You can read about it in the Bible, and it remains true to our very day. Rape is an integral part of war, a favored tactic to demoralize an enemy army or population.
Mass rape is never quite acknowledged in the glorious accounts of the victors, and the shame of it impels the defeated not to dwell on its memory. Often it’s left to historians to dredge up its horrors, or to a handful of victims that demand justice. Only recently has rape in wartime become a topic for sustained discussion, much less systematic prosecution as a war crime.
But now there is Libya and Eman al-Obeidy.
Is her name unfamiliar? If you pay attention to the news on television, you might recognize her strained face and her anguished cries. She is the woman who last month was dragged out of a Tripoli hotel as she desperately tried to relay to international press the story of her kidnap and rape and (and the kidnap and rape of numerous other Libyan women) by henchmen of Col. Moammar Gadhafi.
Despite the risks to her safety, Obeidy bravely made her way to the hotel to tell her story of being raped and sodomized by Libyan security forces. Cameras caught the scene as government thugs beat and kicked reporters who tried to protect Obeidy.
It seems she was picked up at a checkpoint because her accent gave her away as being from the east of Libya, the center of the rebellion against Gadhafi. “Let the men from eastern Libya come and see what we are doing to their women and how we rape them,” are the words Obeidy attributed to her attackers.
Broadcast around the world, the incident forced the Libyan government to follow a hackneyed script of denial and damage control. She’s lying. She’s a drunk, a thief. Then the inevitable: She’s a prostitute. Libyan government operatives circulated a home video of a belly dancer, claiming the dancer was Obeidy and that the tape was a pornographic film.
Right. The world is not buying it.
The truth is that Obeidy is a law school graduate. She’s also fortunate. Her well-timed outburst before international reporters quite possibly spared her life, and may spare her from the fate that awaits most Libyan women who are raped: being shuttered behind closed doors, sent to live in rehabilitation centers as if they were the criminal, not the victim. Obeidy is a symbol now.
Men have long been the main instigators of war, but women often bear its most gruesome scars. A 1996 UNICEF report, titled “Sexual Violence as a Weapon of War,” declared:
“From [recent] conflicts in Bosnia and Herzegovina to Peru to Rwanda, girls and women have been singled out for rape, imprisonment, torture and execution. Rape, identified by psychologists as the most intrusive of traumatic events, has been documented in many armed conflicts including those in Bangladesh, Cambodia, Cyprus, Haiti, Liberia, Somalia and Uganda.”
Rape has been used as a method of spreading HIV/AIDS, to contribute to ethnic cleansing and human trafficking as women are forced into prostitution. And, yes, American GIs too have participated in this crime, most notably during the Vietnam War.

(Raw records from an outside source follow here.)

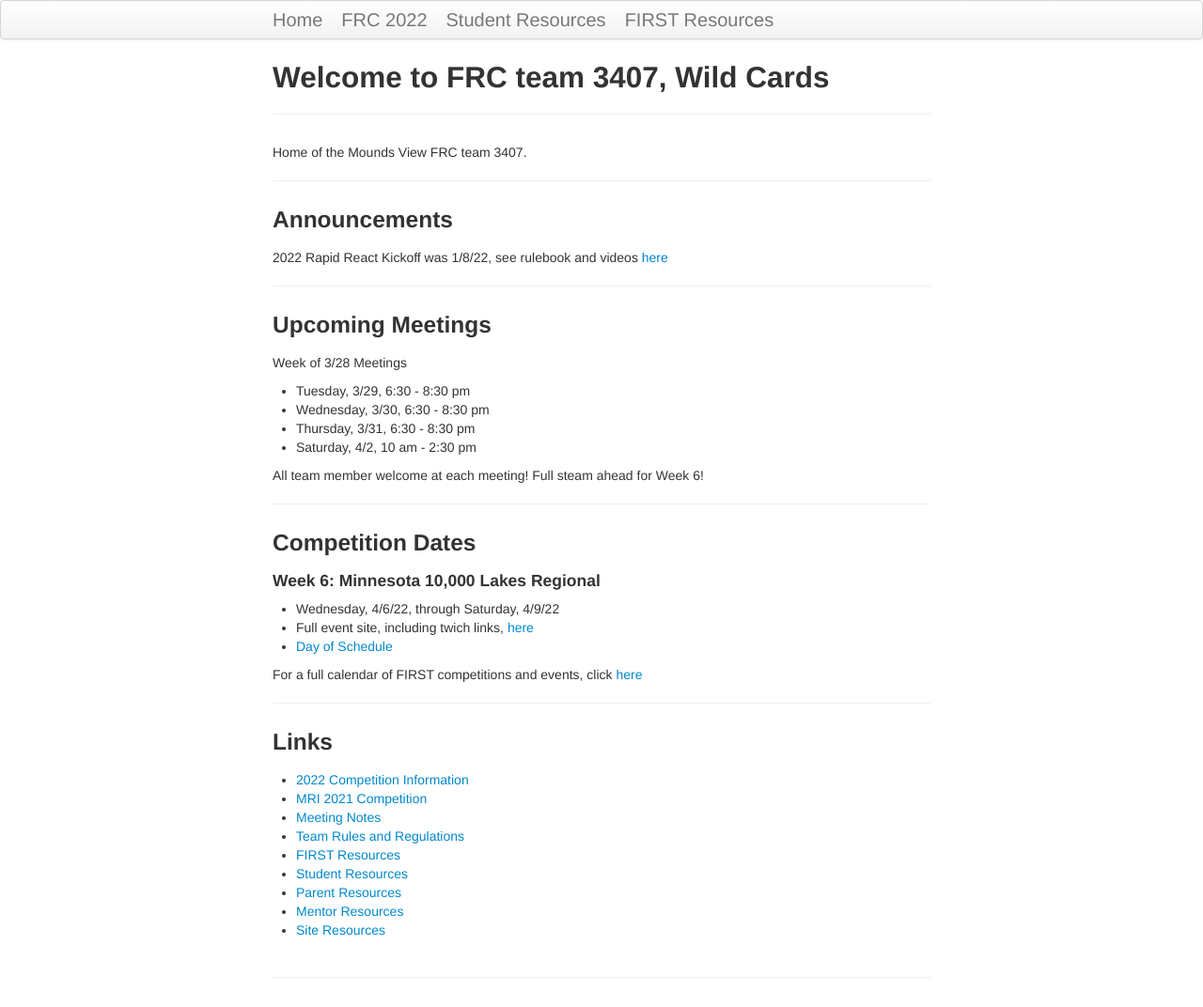
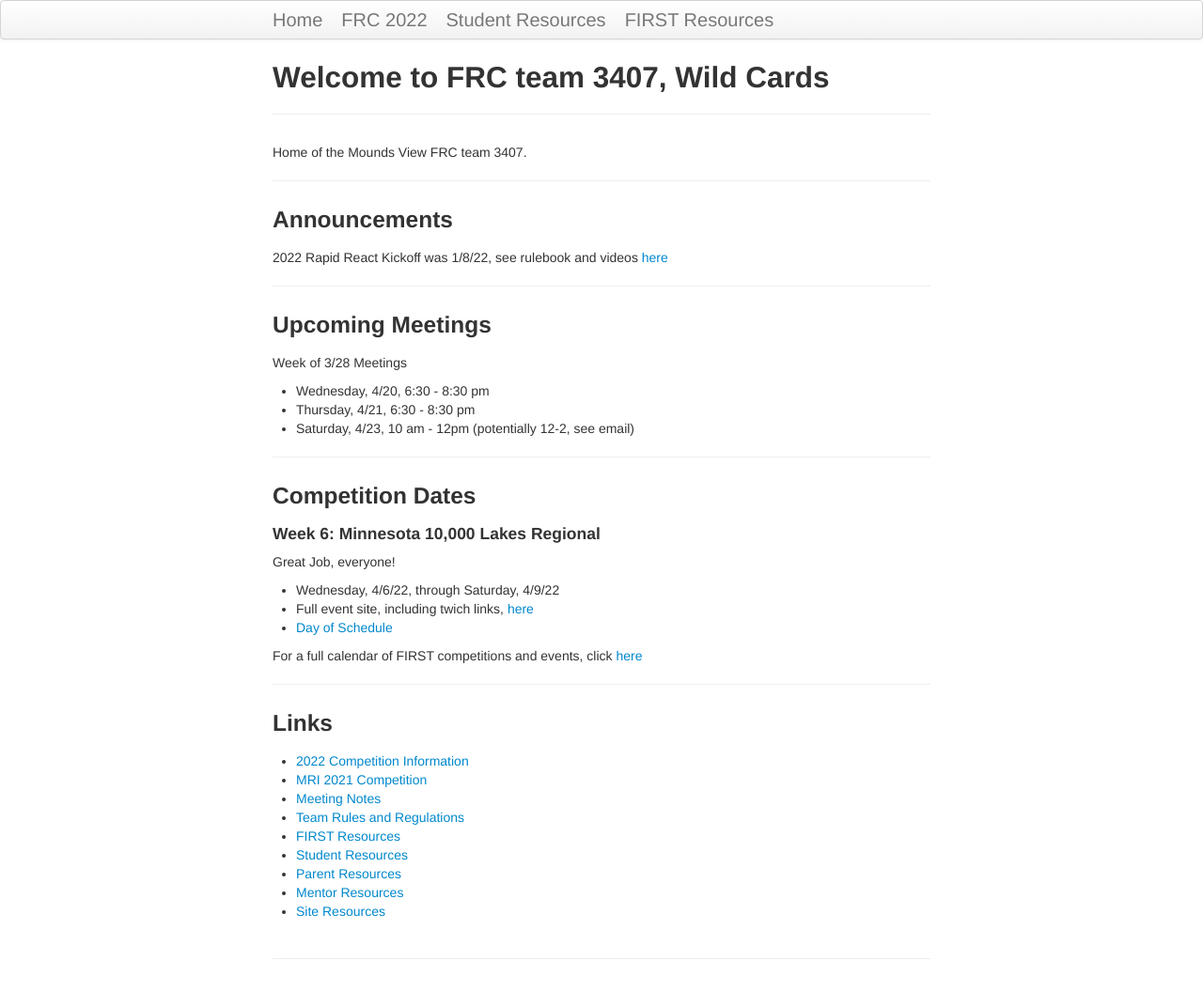
Before and after one commit to CalSch/FRC3407.github.io, a Jekyll site: the page built from index.md, in a window 1280 px wide. Shown: the whole page at 94% size. Built offline with Jekyll 4.4.1, drawn with Linux system fonts in a browser that asks for light colours.

Commit message:
Update index.md

```diff
--- a/index.md
+++ b/index.md
@@ -16,17 +16,16 @@
 
 Week of 3/28 Meetings
 
-- Tuesday, 3/29, 6:30 - 8:30 pm
-- Wednesday, 3/30, 6:30 - 8:30 pm
-- Thursday, 3/31, 6:30 - 8:30 pm
-- Saturday, 4/2, 10 am - 2:30 pm
-
-All team member welcome at each meeting!  Full steam ahead for Week 6!
+- Wednesday, 4/20, 6:30 - 8:30 pm
+- Thursday, 4/21, 6:30 - 8:30 pm
+- Saturday, 4/23, 10 am - 12pm (potentially 12-2, see email)
 
 ---
 ### Competition Dates
 
 #### Week 6: Minnesota 10,000 Lakes Regional
+
+Great Job, everyone!
 
 - Wednesday, 4/6/22,  through Saturday, 4/9/22
 - Full event site, including twich links, [here](https://frc-events.firstinspires.org/2022/MNMI)
```
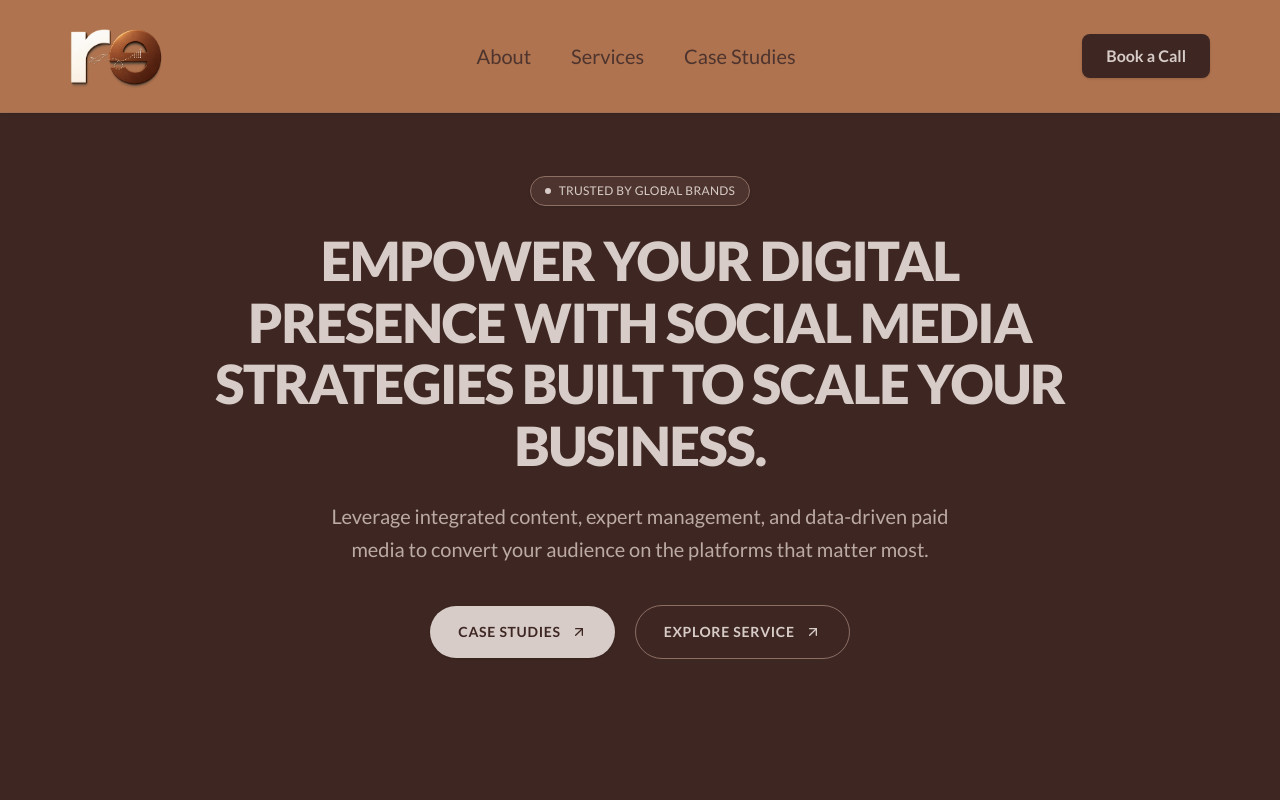
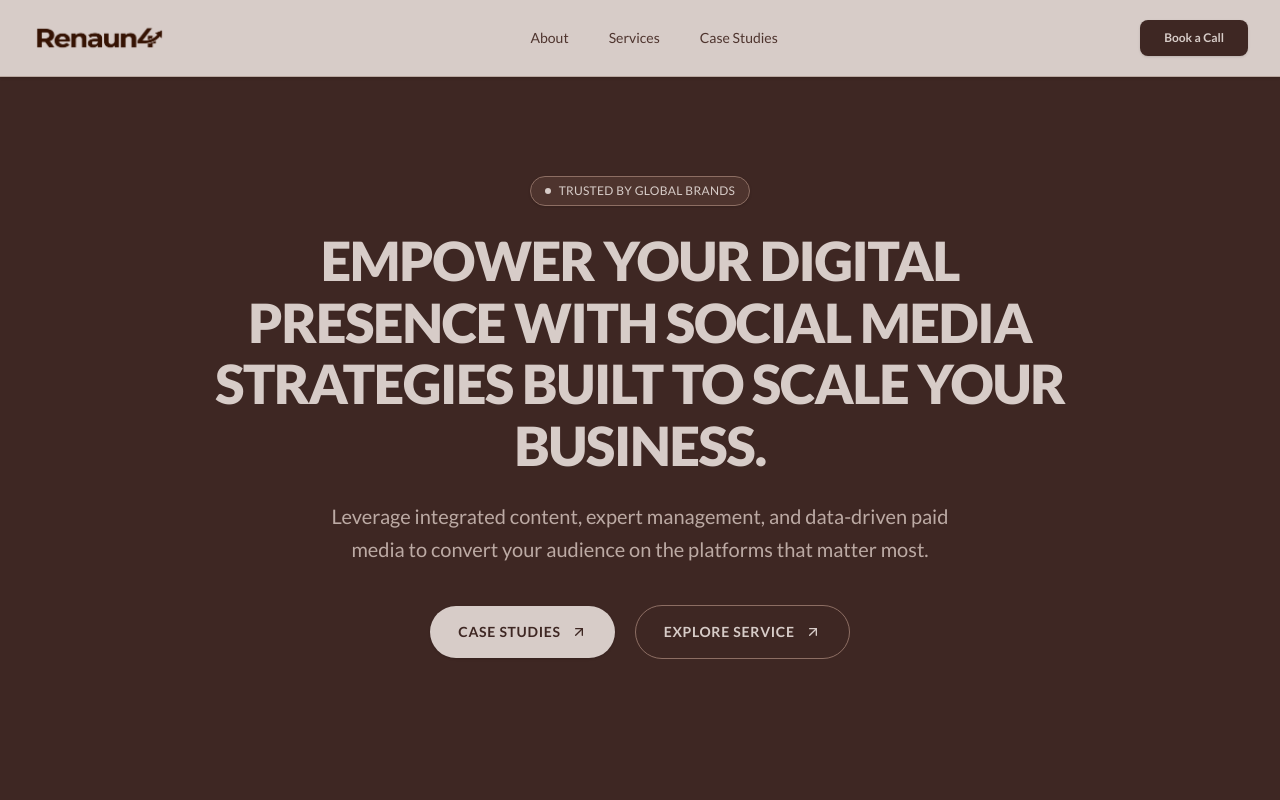
Before and after one commit to MK-1512/Renaun4, a React (Vite) app: page / in a window 1280 px wide. Shown: the top 800 px of the page. Built offline with nearby package versions, Linux system fonts and the light colour scheme; a web font is replaced by a local one.

Commit message:
Revert "integrated new l"
This reverts commit 6b5cd469e5c4527e2d86f515dd277195228759aa.

```diff
--- a/src/components/atoms/Logo.jsx
+++ b/src/components/atoms/Logo.jsx
@@ -15,7 +15,7 @@ export const Logo = ({ className = "", variant = "default" }) => {
       <img
         src={logoImg}
         alt="Renaun4 Logo"
-        className="!h-20  md:h-11 object-contain transition-transform duration-300 group-hover:scale-105"
+        className="h-9 md:h-11 w-auto object-contain transition-transform duration-300 group-hover:scale-105"
         onError={(e) => {
           e.target.src = "/logo.png";
         }}
--- a/src/components/organisms/Footer.jsx
+++ b/src/components/organisms/Footer.jsx
@@ -39,6 +39,11 @@ export const Footer = () => {
         <div className="bg-[#4E342E] rounded-[32px] p-8 sm:p-10 flex flex-col justify-between lg:w-[38%] border border-[#8D6E63] shadow-xl">
           <div>
             <Link to="/" className="inline-flex items-center gap-3 group">
+              <div className="w-11 h-11 rounded-full bg-[#3E2723] border border-[#8D6E63] flex items-center justify-center shadow-sm">
+                <div className="w-6 h-6 rounded-full bg-[#D7CCC8] flex items-center justify-center">
+                  <span className="text-[#3E2723] text-xs font-bold">✦</span>
+                </div>
+              </div>
               <span className="font-heading font-bold text-2xl sm:text-3xl text-[#D7CCC8] tracking-tight">
                 <img
                   src={logoImg}
--- a/src/components/organisms/Navbar.jsx
+++ b/src/components/organisms/Navbar.jsx
@@ -29,16 +29,16 @@ export const Navbar = () => {
       <div
         className={cn(
           "pointer-events-auto w-full transition-all duration-300",
-          "bg-[#AF734F] border-b border-[#8D6E63]/40 px-4 sm:px-8 py-3.5 sm:py-4 shadow-sm",
-          scrolled && "shadow-md bg-[#AF734F]/95 backdrop-blur-md",
+          "bg-[#D7CCC8] border-b border-[#8D6E63]/40 px-4 sm:px-8 py-3.5 sm:py-4 shadow-sm",
+          scrolled && "shadow-md bg-[#D7CCC8]/95 backdrop-blur-md",
         )}
       >
         <div className="max-w-7xl mx-auto flex items-center justify-between w-full">
           <Logo />
 
-          <nav className="hidden md:flex items-center gap-2 relative right-[20px] ">
+          <nav className="hidden md:flex items-center gap-2">
             {siteData.navLinks.map((link) => (
-              <NavItem key={link.href} to={link.href} className="text-[20px]">
+              <NavItem key={link.href} to={link.href}>
                 {link.label}
               </NavItem>
             ))}
@@ -49,9 +49,7 @@ export const Navbar = () => {
               to={siteData.ctaButton.href}
               variant="primary"
               size="sm"
-              className="hidden sm:inline-flex font-bold text-xs py-2.5 px-6 bg-[#3E2723] text-[#D7CCC8] hover:bg-[#4E342E] shadow-sm rounded-lg relative right-[38px]
-              text-[16px]
-              "
+              className="hidden sm:inline-flex font-bold text-xs py-2.5 px-6 bg-[#3E2723] text-[#D7CCC8] hover:bg-[#4E342E] shadow-sm rounded-lg"
             >
               {siteData.ctaButton.label}
             </Button>
@@ -71,7 +69,7 @@ export const Navbar = () => {
         </div>
 
         {isOpen && (
-          <div className="md:hidden mt-4 pt-4 border-t border-[#8D6E63]/30 flex flex-col gap-2 pb-2 max-w-7xl mx-auto  ">
+          <div className="md:hidden mt-4 pt-4 border-t border-[#8D6E63]/30 flex flex-col gap-2 pb-2 max-w-7xl mx-auto">
             {siteData.navLinks.map((link) => (
               <Link
                 key={link.href}
@@ -91,7 +89,7 @@ export const Navbar = () => {
                 to={siteData.ctaButton.href}
                 variant="primary"
                 size="md"
-                className="w-full text-center !font-bold bg-[#3E2723] text-[#D7CCC8] rounded-lg "
+                className="w-full text-center font-bold bg-[#3E2723] text-[#D7CCC8] rounded-lg"
               >
                 {siteData.ctaButton.label}
               </Button>
```
Also changed, not shown: src/assets/logo.png.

The striking thing about Obeidy is that she is not backing down. Nor is her family disowning her or accepting the dishonor that traditional societies impose on the victims of rape. The family reportedly has refused bribes offered in exchange for denouncing their daughter. She has refused bribes to implicate the rebels in her assault.
A troubling aspect of Obeidy’s story is that there are others like her being detained and raped, whose names we don’t know. One such victim is a 16-year-old girl Obeidy said helped free her by untying her hands. The girl, she said, was also sexually attacked but was fearful and far less willing to fight back or escape.
We can hope that the bravery of Eman al-Obeidy, her dogged determination to use the media to expose the Libyan regime’s atrocities, will help the world denounce rape as a crime of war.